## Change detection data
________

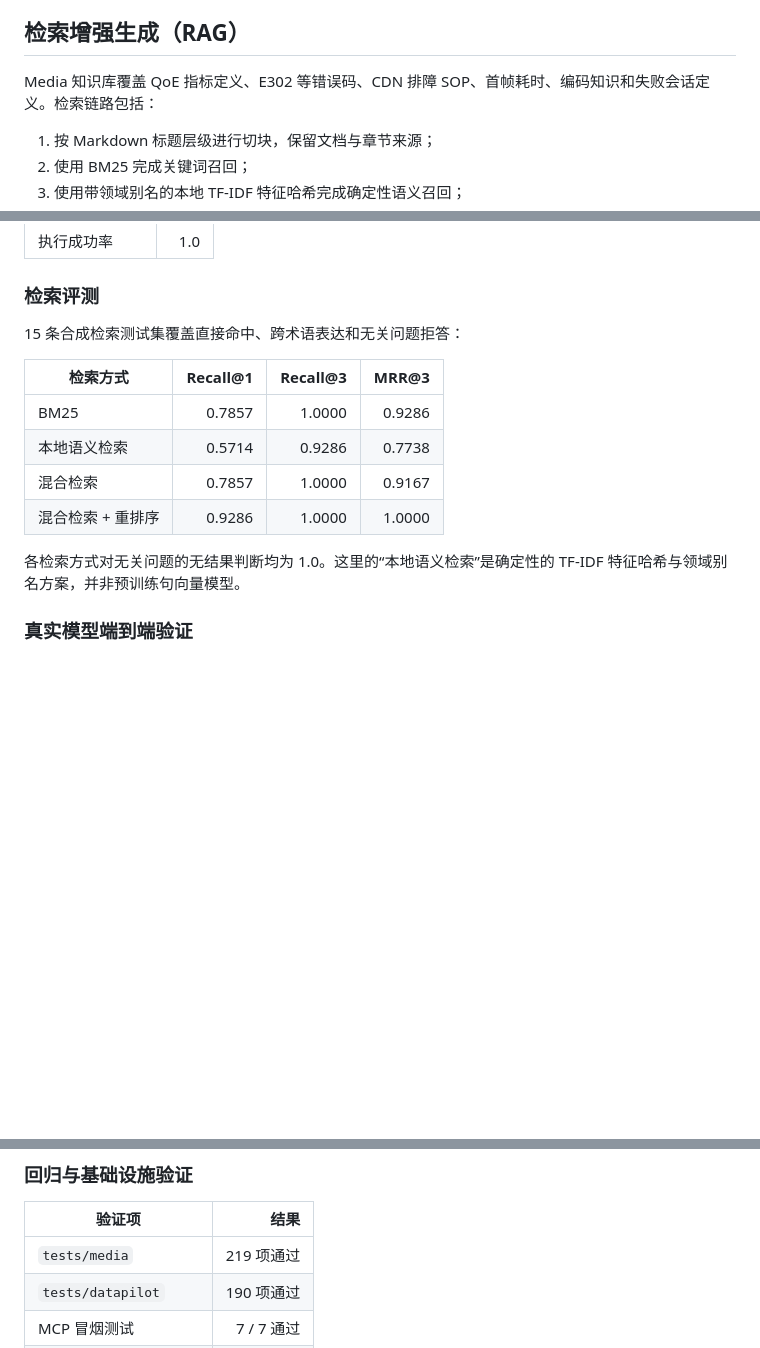
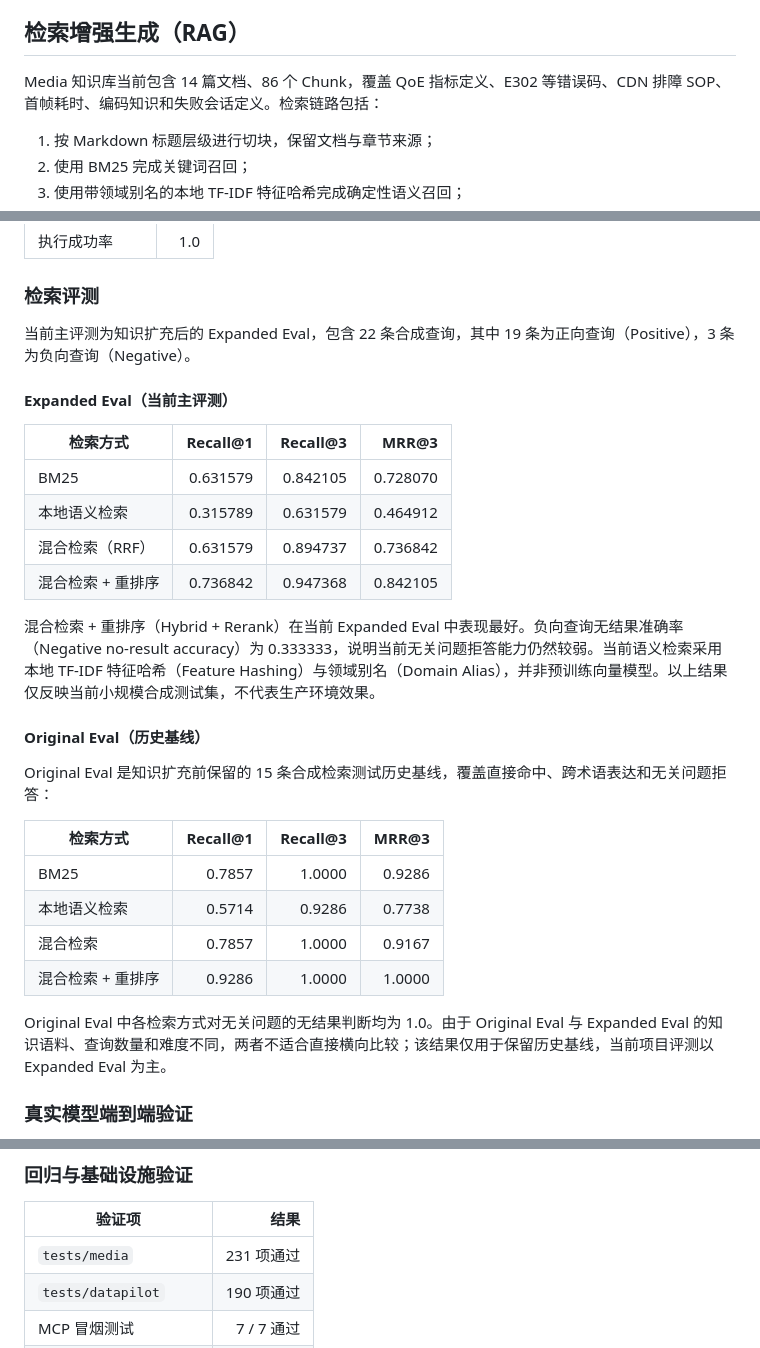
Before and after one commit to qdwssly1/DataPilot-Media, a Markdown page: README.md, 3 parts joined by grey strips. GitHub-like rendering; blank space fills up the shorter version.

Commit message:
docs: update expanded retrieval evaluation

```diff
--- a/README.md
+++ b/README.md
@@ -118,7 +118,7 @@ Media 领域提供 4 个只读工具：
 
 ## 检索增强生成（RAG）
 
-Media 知识库覆盖 QoE 指标定义、E302 等错误码、CDN 排障 SOP、首帧耗时、编码知识和失败会话定义。检索链路包括：
+Media 知识库当前包含 14 篇文档、86 个 Chunk，覆盖 QoE 指标定义、E302 等错误码、CDN 排障 SOP、首帧耗时、编码知识和失败会话定义。检索链路包括：
 
 1. 按 Markdown 标题层级进行切块，保留文档与章节来源；
 2. 使用 BM25 完成关键词召回；
@@ -207,7 +207,22 @@ Media 知识库覆盖 QoE 指标定义、E302 等错误码、CDN 排障 SOP、
 
 ### 检索评测
 
-15 条合成检索测试集覆盖直接命中、跨术语表达和无关问题拒答：
+当前主评测为知识扩充后的 Expanded Eval，包含 22 条合成查询，其中 19 条为正向查询（Positive），3 条为负向查询（Negative）。
+
+#### Expanded Eval（当前主评测）
+
+| 检索方式 | Recall@1 | Recall@3 | MRR@3 |
+|---|---:|---:|---:|
+| BM25 | 0.631579 | 0.842105 | 0.728070 |
+| 本地语义检索 | 0.315789 | 0.631579 | 0.464912 |
+| 混合检索（RRF） | 0.631579 | 0.894737 | 0.736842 |
+| 混合检索 + 重排序 | 0.736842 | 0.947368 | 0.842105 |
+
+混合检索 + 重排序（Hybrid + Rerank）在当前 Expanded Eval 中表现最好。负向查询无结果准确率（Negative no-result accuracy）为 0.333333，说明当前无关问题拒答能力仍然较弱。当前语义检索采用本地 TF-IDF 特征哈希（Feature Hashing）与领域别名（Domain Alias），并非预训练向量模型。以上结果仅反映当前小规模合成测试集，不代表生产环境效果。
+
+#### Original Eval（历史基线）
+
+Original Eval 是知识扩充前保留的 15 条合成检索测试历史基线，覆盖直接命中、跨术语表达和无关问题拒答：
 
 | 检索方式 | Recall@1 | Recall@3 | MRR@3 |
 |---|---:|---:|---:|
@@ -216,7 +231,7 @@ Media 知识库覆盖 QoE 指标定义、E302 等错误码、CDN 排障 SOP、
 | 混合检索 | 0.7857 | 1.0000 | 0.9167 |
 | 混合检索 + 重排序 | 0.9286 | 1.0000 | 1.0000 |
 
-各检索方式对无关问题的无结果判断均为 1.0。这里的“本地语义检索”是确定性的 TF-IDF 特征哈希与领域别名方案，并非预训练句向量模型。
+Original Eval 中各检索方式对无关问题的无结果判断均为 1.0。由于 Original Eval 与 Expanded Eval 的知识语料、查询数量和难度不同，两者不适合直接横向比较；该结果仅用于保留历史基线，当前项目评测以 Expanded Eval 为主。
 
 ### 真实模型端到端验证
 
@@ -237,7 +252,7 @@ Media 知识库覆盖 QoE 指标定义、E302 等错误码、CDN 排障 SOP、
 
 | 验证项 | 结果 |
 |---|---:|
-| `tests/media` | 219 项通过 |
+| `tests/media` | 231 项通过 |
 | `tests/datapilot` | 190 项通过 |
 | MCP 冒烟测试 | 7 / 7 通过 |
 | Wren UTF-8 构建与校验 | 通过 |
```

________

## WORK ORDER
Repeat, exactly and in full, every entry in the data, but not the pictures.

## PROBLEM SOLUTION
Before and after one commit to qdwssly1/DataPilot-Media, a Markdown page: README.md, 3 parts joined by grey strips. GitHub-like rendering; blank space fills up the shorter version.

Commit message:
docs: update expanded retrieval evaluation

```diff
--- a/README.md
+++ b/README.md
@@ -118,7 +118,7 @@ Media 领域提供 4 个只读工具：
 
 ## 检索增强生成（RAG）
 
-Media 知识库覆盖 QoE 指标定义、E302 等错误码、CDN 排障 SOP、首帧耗时、编码知识和失败会话定义。检索链路包括：
+Media 知识库当前包含 14 篇文档、86 个 Chunk，覆盖 QoE 指标定义、E302 等错误码、CDN 排障 SOP、首帧耗时、编码知识和失败会话定义。检索链路包括：
 
 1. 按 Markdown 标题层级进行切块，保留文档与章节来源；
 2. 使用 BM25 完成关键词召回；
@@ -207,7 +207,22 @@ Media 知识库覆盖 QoE 指标定义、E302 等错误码、CDN 排障 SOP、
 
 ### 检索评测
 
-15 条合成检索测试集覆盖直接命中、跨术语表达和无关问题拒答：
+当前主评测为知识扩充后的 Expanded Eval，包含 22 条合成查询，其中 19 条为正向查询（Positive），3 条为负向查询（Negative）。
+
+#### Expanded Eval（当前主评测）
+
+| 检索方式 | Recall@1 | Recall@3 | MRR@3 |
+|---|---:|---:|---:|
+| BM25 | 0.631579 | 0.842105 | 0.728070 |
+| 本地语义检索 | 0.315789 | 0.631579 | 0.464912 |
+| 混合检索（RRF） | 0.631579 | 0.894737 | 0.736842 |
+| 混合检索 + 重排序 | 0.736842 | 0.947368 | 0.842105 |
+
+混合检索 + 重排序（Hybrid + Rerank）在当前 Expanded Eval 中表现最好。负向查询无结果准确率（Negative no-result accuracy）为 0.333333，说明当前无关问题拒答能力仍然较弱。当前语义检索采用本地 TF-IDF 特征哈希（Feature Hashing）与领域别名（Domain Alias），并非预训练向量模型。以上结果仅反映当前小规模合成测试集，不代表生产环境效果。
+
+#### Original Eval（历史基线）
+
+Original Eval 是知识扩充前保留的 15 条合成检索测试历史基线，覆盖直接命中、跨术语表达和无关问题拒答：
 
 | 检索方式 | Recall@1 | Recall@3 | MRR@3 |
 |---|---:|---:|---:|
@@ -216,7 +231,7 @@ Media 知识库覆盖 QoE 指标定义、E302 等错误码、CDN 排障 SOP、
 | 混合检索 | 0.7857 | 1.0000 | 0.9167 |
 | 混合检索 + 重排序 | 0.9286 | 1.0000 | 1.0000 |
 
-各检索方式对无关问题的无结果判断均为 1.0。这里的“本地语义检索”是确定性的 TF-IDF 特征哈希与领域别名方案，并非预训练句向量模型。
+Original Eval 中各检索方式对无关问题的无结果判断均为 1.0。由于 Original Eval 与 Expanded Eval 的知识语料、查询数量和难度不同，两者不适合直接横向比较；该结果仅用于保留历史基线，当前项目评测以 Expanded Eval 为主。
 
 ### 真实模型端到端验证
 
@@ -237,7 +252,7 @@ Media 知识库覆盖 QoE 指标定义、E302 等错误码、CDN 排障 SOP、
 
 | 验证项 | 结果 |
 |---|---:|
-| `tests/media` | 219 项通过 |
+| `tests/media` | 231 项通过 |
 | `tests/datapilot` | 190 项通过 |
 | MCP 冒烟测试 | 7 / 7 通过 |
 | Wren UTF-8 构建与校验 | 通过 |
```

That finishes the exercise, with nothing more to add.